Death is a miserable business. It takes us away from all that we cherish in this beautiful world that God has made. And though for the believer it may only represent a momentary transition into something more satisfying than we can imagine, it still has to be faced and tackled.
Crossing the Jordan is a common metaphor found in Christian hymns and literature that refers to our transition from death to life, from this world to the next. It’s grounded in the historical account of the people of Israel crossing the Jordan River and entering the promised land.
Well I looked up over Jordan and what did I see?
Coming for to carry me home.
I saw a band of angels, coming after me.
Coming for to carry me home…
Swing low, sweet chariot…
Reminiscent of Israel’s flight from Egypt and their crossing the Red Sea on dry land while Egypt’s army was swamped by the waves, and, just as Noah sailing across the flood and Elijah being taken up to heaven in a fiery chariot, Israel’s crossing the Jordan pictured the people of God being taken safely to a new world.
I have watched many people die. Some were shaking their fists in fear and anger as the waves rolled over their bow. Others, like Nelly, had a composure and inner peace that is hard to describe. She was neither looking forward in dread nor back in regret. Let me tell you about Nelly.
Nelly was an old woman with silver hair and bright blue eyes. She was a small, petite lady. Despite the fact she was dying of cancer, she got out of bed every morning, washed her face, combed her hair, put on a pretty dress and her earrings.

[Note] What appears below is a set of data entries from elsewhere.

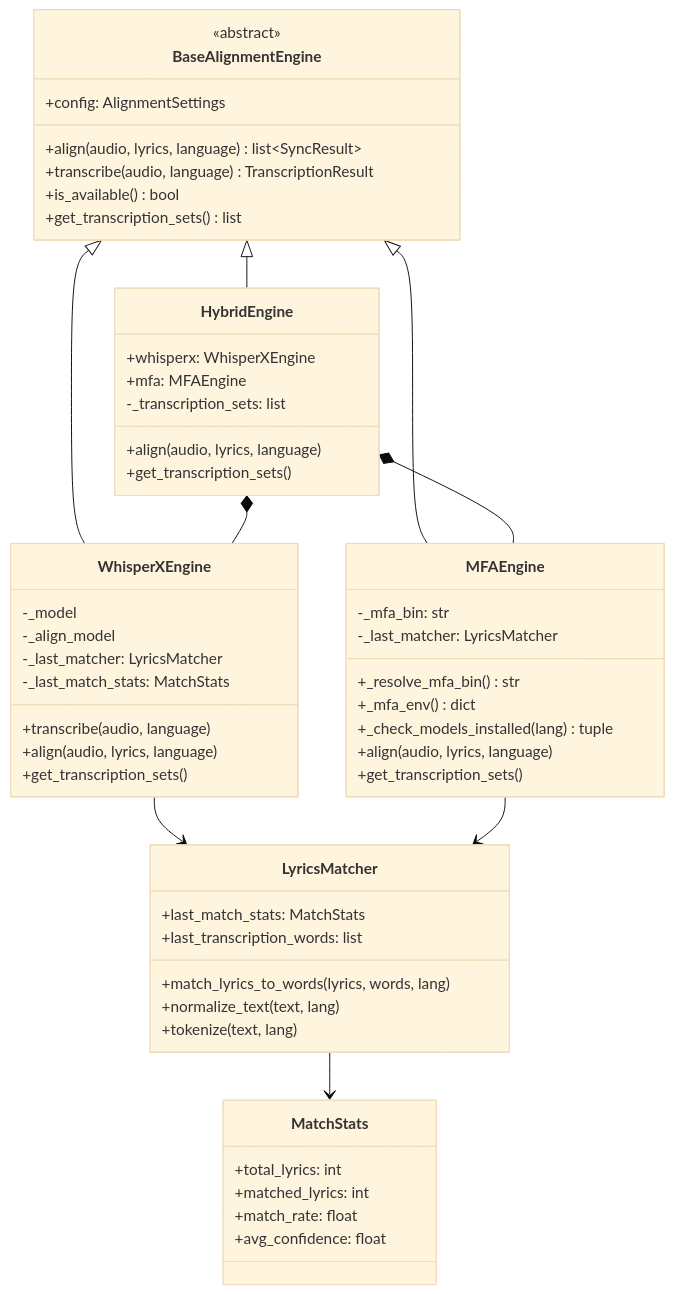
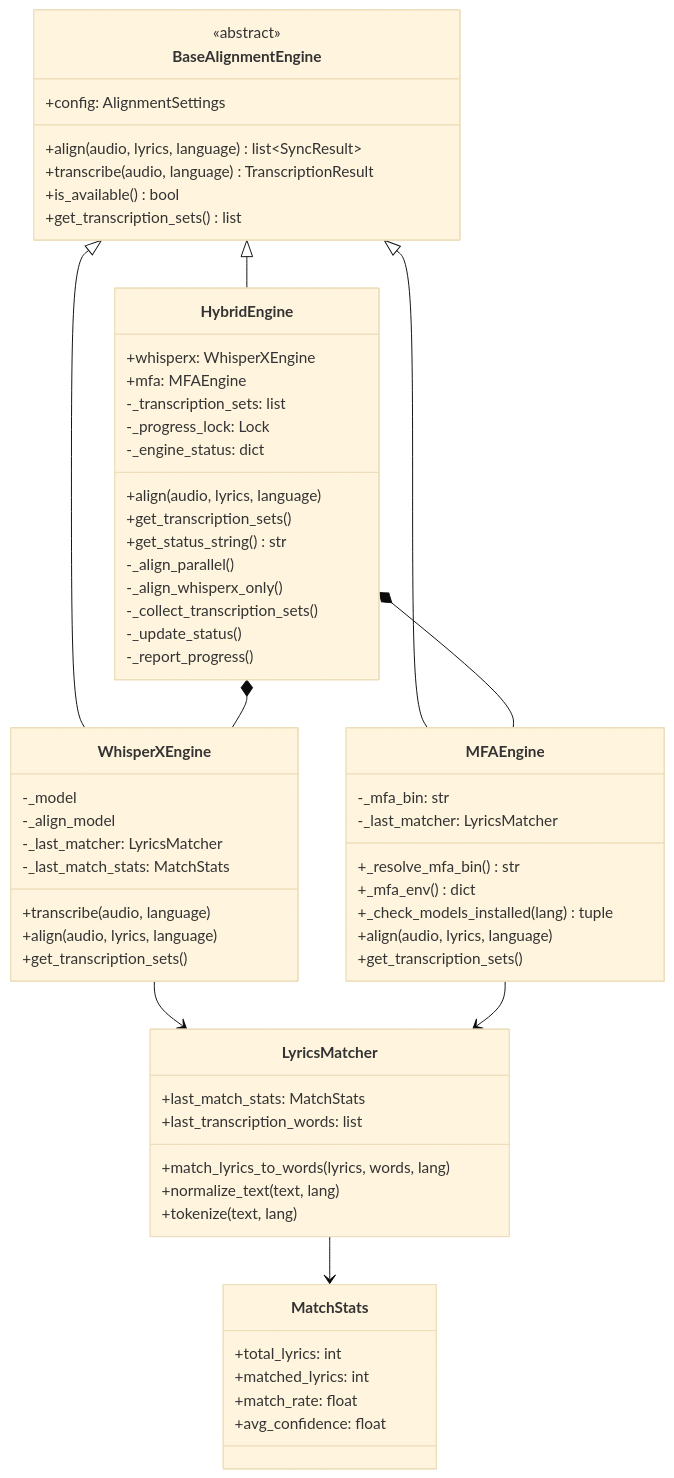
Before and after one commit to onpe5679/Everyric2: the diagram in diagrams/08_class_diagram.mermaid, drawn with Mermaid. The commit also changed 4 other files, not shown here.

```diff
--- a/diagrams/08_class_diagram.mermaid
+++ b/diagrams/08_class_diagram.mermaid
@@ -1,62 +1,70 @@
 %%{init: {'theme': 'base'}}%%
 classDiagram
     class BaseAlignmentEngine {
         <<abstract>>
         +config: AlignmentSettings
         +align(audio, lyrics, language) list~SyncResult~
         +transcribe(audio, language) TranscriptionResult
         +is_available() bool
         +get_transcription_sets() list
     }
 
     class WhisperXEngine {
         -_model
         -_align_model
         -_last_matcher: LyricsMatcher
         -_last_match_stats: MatchStats
         +transcribe(audio, language)
         +align(audio, lyrics, language)
         +get_transcription_sets()
     }
 
     class MFAEngine {
         -_mfa_bin: str
         -_last_matcher: LyricsMatcher
         +_resolve_mfa_bin() str
         +_mfa_env() dict
         +_check_models_installed(lang) tuple
         +align(audio, lyrics, language)
         +get_transcription_sets()
     }
 
     class HybridEngine {
         +whisperx: WhisperXEngine
         +mfa: MFAEngine
         -_transcription_sets: list
+        -_progress_lock: Lock
+        -_engine_status: dict
         +align(audio, lyrics, language)
         +get_transcription_sets()
+        +get_status_string() str
+        -_align_parallel()
+        -_align_whisperx_only()
+        -_collect_transcription_sets()
+        -_update_status()
+        -_report_progress()
     }
 
     class LyricsMatcher {
         +last_match_stats: MatchStats
         +last_transcription_words: list
         +match_lyrics_to_words(lyrics, words, lang)
         +normalize_text(text, lang)
         +tokenize(text, lang)
     }
 
     class MatchStats {
         +total_lyrics: int
         +matched_lyrics: int
         +match_rate: float
         +avg_confidence: float
     }
 
     BaseAlignmentEngine <|-- WhisperXEngine
     BaseAlignmentEngine <|-- MFAEngine
     BaseAlignmentEngine <|-- HybridEngine
     HybridEngine *-- WhisperXEngine
     HybridEngine *-- MFAEngine
     WhisperXEngine --> LyricsMatcher
     MFAEngine --> LyricsMatcher
     LyricsMatcher --> MatchStats
```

She dressed as though she was going out somewhere, to meet someone.
When we talked, we talked about God and His creation—a subject of special interest to her—and not much else. The only time we ever discussed the afterlife was when I had asked her if she was afraid to die. She simply answered, “No, not really.”
The last time I saw her she was sitting by her bedroom window wearing a softly-coloured dress covered in little flowers. We sat there together for a long time, watching the leaves fade into a blue-grey mist as the sun vanished beneath the hills.
There were no plans to be made, no fears to be expressed, no talk of death. There were just two people, filled with gratitude for the beauty of God’s handiwork – and some apple juice.
“You know, David,” she said, turning her gaze from me to look once more at the splendour outside, “I never knew apple juice could taste so sweet.”
She lifted the juice to her lips one last time. Shortly after, the chariots of God came and carried her little body to the Promised Land, there to await her glorious resurrection from the dead.
For those with faith, the apple juice tastes sweet, and all the sweeter as that bitter day approaches. Less terror, less fear, more composure, more faith, more rest, more patience, more thankfulness.
That is not to say that the believer doesn’t have their share of battles. We are not immune to the fears within and conflicts without (2 Corinthians 7:5). But the God of all comfort is there, ready to steady our souls and keep us from the waves that would otherwise swamp our little canoe.
Nelly sailed across the Jordan – grateful for apple juice. It’s the way I hope to cross the rippling sea when my day comes.
Her secret? Not really a secret at all. You see, Nelly had not waited until the day of disaster to try and find her composure. Her composure was the result of a life of faith and gratitude toward God in the little things. And so, When the big thing came, Nelly was able to hold onto the rails with a smile.